- **Work to be completed**: For the entries below, state how many lines contain the word "analyse" and add nothing else.

- **Extracted information**:
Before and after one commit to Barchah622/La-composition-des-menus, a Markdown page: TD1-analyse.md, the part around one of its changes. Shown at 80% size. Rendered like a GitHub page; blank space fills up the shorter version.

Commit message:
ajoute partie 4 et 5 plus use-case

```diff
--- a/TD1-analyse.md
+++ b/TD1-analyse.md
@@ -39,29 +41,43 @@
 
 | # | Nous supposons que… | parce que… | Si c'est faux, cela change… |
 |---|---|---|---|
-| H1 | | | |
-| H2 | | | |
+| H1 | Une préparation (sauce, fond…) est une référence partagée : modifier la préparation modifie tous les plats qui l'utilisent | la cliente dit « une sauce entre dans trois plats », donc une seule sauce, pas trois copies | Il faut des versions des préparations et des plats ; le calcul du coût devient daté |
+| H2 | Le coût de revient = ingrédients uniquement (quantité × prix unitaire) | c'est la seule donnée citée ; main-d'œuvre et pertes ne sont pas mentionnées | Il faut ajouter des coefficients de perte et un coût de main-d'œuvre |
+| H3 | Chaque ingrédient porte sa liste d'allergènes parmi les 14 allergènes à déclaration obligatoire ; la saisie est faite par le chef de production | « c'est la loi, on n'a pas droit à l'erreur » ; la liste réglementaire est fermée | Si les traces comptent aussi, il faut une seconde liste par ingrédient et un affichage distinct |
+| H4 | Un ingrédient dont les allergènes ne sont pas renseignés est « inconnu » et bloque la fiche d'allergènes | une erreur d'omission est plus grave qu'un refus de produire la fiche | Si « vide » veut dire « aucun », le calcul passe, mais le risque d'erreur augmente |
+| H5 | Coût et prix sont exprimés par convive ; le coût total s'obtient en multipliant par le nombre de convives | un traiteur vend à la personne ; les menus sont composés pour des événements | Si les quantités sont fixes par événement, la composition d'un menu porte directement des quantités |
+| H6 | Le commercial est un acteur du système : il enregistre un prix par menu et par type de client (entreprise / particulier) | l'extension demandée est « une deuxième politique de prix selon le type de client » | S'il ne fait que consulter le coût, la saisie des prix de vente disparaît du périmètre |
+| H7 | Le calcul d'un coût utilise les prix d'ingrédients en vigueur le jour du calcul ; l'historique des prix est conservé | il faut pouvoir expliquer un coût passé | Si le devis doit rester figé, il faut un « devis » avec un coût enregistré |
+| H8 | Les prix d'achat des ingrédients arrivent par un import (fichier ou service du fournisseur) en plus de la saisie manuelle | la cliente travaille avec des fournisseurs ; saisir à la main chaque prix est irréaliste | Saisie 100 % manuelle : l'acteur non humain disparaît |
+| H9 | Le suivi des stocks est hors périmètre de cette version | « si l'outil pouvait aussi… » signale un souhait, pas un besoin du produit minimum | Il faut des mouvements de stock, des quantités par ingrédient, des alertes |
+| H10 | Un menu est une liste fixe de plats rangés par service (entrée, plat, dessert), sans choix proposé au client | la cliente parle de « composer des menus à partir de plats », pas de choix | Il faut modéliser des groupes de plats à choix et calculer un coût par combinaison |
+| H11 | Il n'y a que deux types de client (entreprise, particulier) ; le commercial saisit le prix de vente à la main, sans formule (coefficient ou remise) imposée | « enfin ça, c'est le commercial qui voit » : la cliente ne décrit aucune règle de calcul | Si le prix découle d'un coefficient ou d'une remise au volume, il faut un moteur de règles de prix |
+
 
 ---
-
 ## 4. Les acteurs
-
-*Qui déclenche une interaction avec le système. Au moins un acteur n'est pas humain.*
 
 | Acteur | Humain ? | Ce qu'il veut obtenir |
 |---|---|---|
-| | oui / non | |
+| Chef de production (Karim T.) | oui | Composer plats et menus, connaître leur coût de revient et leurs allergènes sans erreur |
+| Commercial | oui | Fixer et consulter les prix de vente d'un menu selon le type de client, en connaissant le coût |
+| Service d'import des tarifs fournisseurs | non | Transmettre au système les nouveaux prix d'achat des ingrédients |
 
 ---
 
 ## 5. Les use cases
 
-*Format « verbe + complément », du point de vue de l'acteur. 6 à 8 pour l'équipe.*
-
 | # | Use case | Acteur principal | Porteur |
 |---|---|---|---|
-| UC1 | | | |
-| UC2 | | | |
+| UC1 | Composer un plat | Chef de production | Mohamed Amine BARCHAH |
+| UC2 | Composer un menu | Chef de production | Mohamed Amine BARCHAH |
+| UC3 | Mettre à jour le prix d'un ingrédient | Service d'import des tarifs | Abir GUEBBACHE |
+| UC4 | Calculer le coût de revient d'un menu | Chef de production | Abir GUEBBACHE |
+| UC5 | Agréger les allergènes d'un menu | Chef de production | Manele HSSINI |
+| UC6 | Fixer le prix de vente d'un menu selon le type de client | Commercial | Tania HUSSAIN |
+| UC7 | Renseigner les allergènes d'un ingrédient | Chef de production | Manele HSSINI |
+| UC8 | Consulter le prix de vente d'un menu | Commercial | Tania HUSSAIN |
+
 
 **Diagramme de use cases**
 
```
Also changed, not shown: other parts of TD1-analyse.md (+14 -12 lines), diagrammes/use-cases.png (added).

- **Task result**: 4